Stephens has also filed legislation that would put a question on an upcoming ballot asking Georgia voters to support allowing casinos in the state.
After years of failed attempts to expand legal gambling through a constitutional amendment, which would require two-thirds support in each chamber of the Legislature and a majority of Georgia voters, Stephens said sports betting could be legalized through legislation that only needs the backing of a majority of lawmakers.
HB 86 is backed by the Georgia Professional Sports Integrity Alliance, a coalition of four professional franchises — the Atlanta Braves, Atlanta Falcons, Atlanta Hawks and Atlanta United.
And powerful Republicans, including House Speaker David Ralston and Lt. Gov. Geoff Duncan, have signaled some support for sports betting legislation.
During the Tuesday meeting some members expressed concerns about the addictive qualities of gambling and urged stronger safeguards be put in place.
“I feel like we really need to have something in place for people that get caught up into this trap, because people are really going broke,” said state Rep. Miriam Paris, D-Macon, who voted for the bill. “Every time I see that (prize) number on billboards, I know that poor people make that number happen.”

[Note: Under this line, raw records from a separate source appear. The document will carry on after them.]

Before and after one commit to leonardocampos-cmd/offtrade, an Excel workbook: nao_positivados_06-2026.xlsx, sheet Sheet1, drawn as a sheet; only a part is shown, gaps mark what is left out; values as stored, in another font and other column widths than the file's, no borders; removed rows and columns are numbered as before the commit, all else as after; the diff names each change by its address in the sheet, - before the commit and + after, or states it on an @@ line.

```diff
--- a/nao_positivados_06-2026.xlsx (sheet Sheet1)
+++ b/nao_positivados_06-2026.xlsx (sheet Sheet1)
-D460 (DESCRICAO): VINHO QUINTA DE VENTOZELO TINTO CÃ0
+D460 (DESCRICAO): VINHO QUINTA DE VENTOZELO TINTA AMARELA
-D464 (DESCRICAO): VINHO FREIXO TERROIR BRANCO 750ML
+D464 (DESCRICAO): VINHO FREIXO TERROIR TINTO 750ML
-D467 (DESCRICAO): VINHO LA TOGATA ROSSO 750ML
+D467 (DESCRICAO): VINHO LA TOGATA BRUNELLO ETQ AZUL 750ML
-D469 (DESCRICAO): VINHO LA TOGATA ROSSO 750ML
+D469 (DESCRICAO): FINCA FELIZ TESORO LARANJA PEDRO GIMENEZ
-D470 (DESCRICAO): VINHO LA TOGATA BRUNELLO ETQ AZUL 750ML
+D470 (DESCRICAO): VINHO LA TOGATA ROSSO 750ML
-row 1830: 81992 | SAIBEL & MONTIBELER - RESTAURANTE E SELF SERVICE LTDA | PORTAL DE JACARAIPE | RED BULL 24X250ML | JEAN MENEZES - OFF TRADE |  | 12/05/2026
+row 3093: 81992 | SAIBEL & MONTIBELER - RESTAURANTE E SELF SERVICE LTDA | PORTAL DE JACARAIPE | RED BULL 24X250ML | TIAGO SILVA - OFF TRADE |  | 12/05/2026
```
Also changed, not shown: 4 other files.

The legislation as drafted directs sports facilities to post signs with a support hotline telephone number for people who struggle with gambling addictions. Stephens said the lottery also spends about $400,000 a year for addiction programs.